Items listed in a dataset:

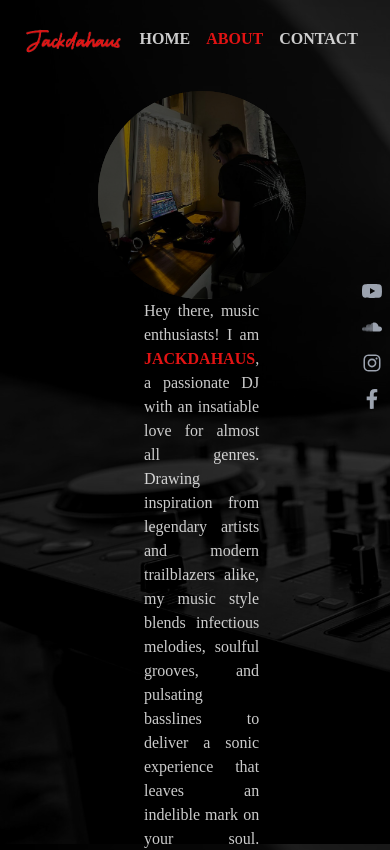
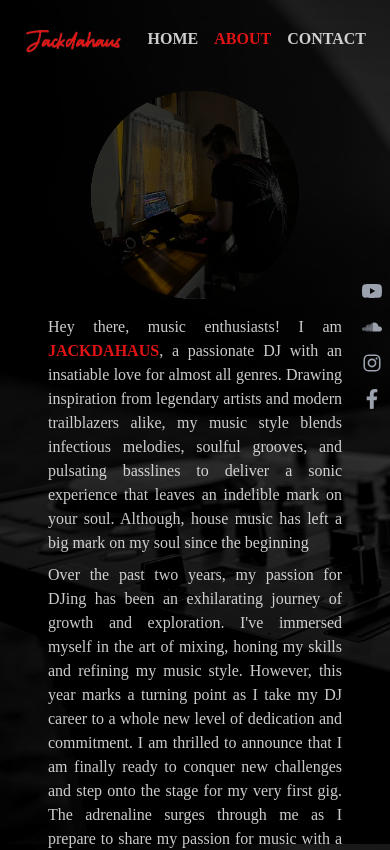
Before and after one commit to grafek/dj-landing-page, a Next.js app: page /about in a window 390 px wide. Shown: the top 850 px of the page. Built offline with nearby package versions, Linux system fonts and the light colour scheme; a web font is replaced by a local one.

Commit message:
mobile fix about section adn youtube player

```diff
--- a/app/about/page.tsx
+++ b/app/about/page.tsx
@@ -9,11 +9,11 @@
 const AboutPage = () => {
   return (
     <div className="flex flex-col flex-wrap text-justify ">
-      <div className="flex flex-col items-center md:flex-row">
+      <div className="flex flex-col items-start gap-4 lg:flex-row lg:items-center">
         <div className="mx-auto h-52 w-52 flex-shrink-0 rounded-full bg-[url('/aboutphoto.jpg')] bg-cover bg-center">
-          <div className="flex h-full w-full items-center justify-center rounded-full backdrop-brightness-50" />
+          <div className="flex h-full w-full items-center justify-center rounded-full backdrop-brightness-[.35]" />
         </div>
-        <div className="flex flex-col px-24">
+        <div className="flex flex-col sm:px-12 md:px-24">
           <p>
             Hey there, music enthusiasts! I am{" "}
             <span className="font-semibold uppercase text-red-primary">
--- a/app/layout.tsx
+++ b/app/layout.tsx
@@ -56,10 +56,10 @@
         <header
           className={`${headerClasses} sticky top-0 z-50 mx-auto w-full select-none py-5 text-white/80`}
         >
-          <nav className="container mx-auto flex w-full items-center justify-between px-6">
+          <nav className="container mx-auto flex w-full items-stretch justify-between px-6">
             <Link
               href={"/"}
-              className="flex items-center justify-center transition-transform duration-300 hover:scale-105"
+              className="flex shrink-0 items-center justify-center transition-transform duration-300 hover:scale-105"
             >
               <Image
                 src={"/logo.png"}
@@ -68,15 +68,15 @@
                 alt="jackdahaus logo"
               />
             </Link>
-            <ul className="flex md:gap-16 md:text-xl">
+            <ul className="flex items-center gap-4 md:gap-16 md:text-xl">
               {NAV_ITEMS.map((item) => (
-                <li key={item.title}>
+                <li key={item.title} className="h-fit">
                   <Link
                     className={`${
                       path === item.href
                         ? "text-red-primary hover:text-[#851717]"
                         : ""
-                    } px-2 py-1 font-bold transition-all duration-300 hover:-translate-y-[2px] hover:text-red-primary`}
+                    } font-bold transition-all duration-300 hover:text-red-primary sm:hover:-translate-y-[2px]`}
                     href={item.href}
                     title={item.title}
                   >
@@ -87,7 +87,7 @@
             </ul>
           </nav>
         </header>
-        <main className="container relative mx-auto flex flex-1 flex-col justify-center overflow-x-hidden px-12 pt-3 pb-10 text-white/80">
+        <main className="container relative mx-auto flex flex-1 flex-col justify-center overflow-x-hidden px-12 pb-10 pt-3 text-white/80">
           {children}
           <ul
             className="fixed right-2 top-1/3 flex flex-col gap-4 md:gap-6"
--- a/app/page.tsx
+++ b/app/page.tsx
@@ -39,7 +39,7 @@
         </div>
       </div>
       <div
-        className={`relative my-auto aspect-video sm:w-[50%] md:w-[30%] lg:min-w-[40%] [&>div]:h-full [&>p]:my-auto`}
+        className={`relative my-auto aspect-video w-[75%] sm:w-[50%] md:w-[30%] lg:min-w-[40%] [&>div]:h-full [&>p]:my-auto`}
       >
         <YoutubePlayer
           key={playlistItems[0].snippet.resourceId.videoId}
```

Activity
Each line in the data where the string "shrink" occurs should be identified and copied.

Result
         <div className="mx-auto h-52 w-52 flex-shrink-0 rounded-full bg-[url('/aboutphoto.jpg')] bg-cover bg-center">
+              className="flex shrink-0 items-center justify-center transition-transform duration-300 hover:scale-105"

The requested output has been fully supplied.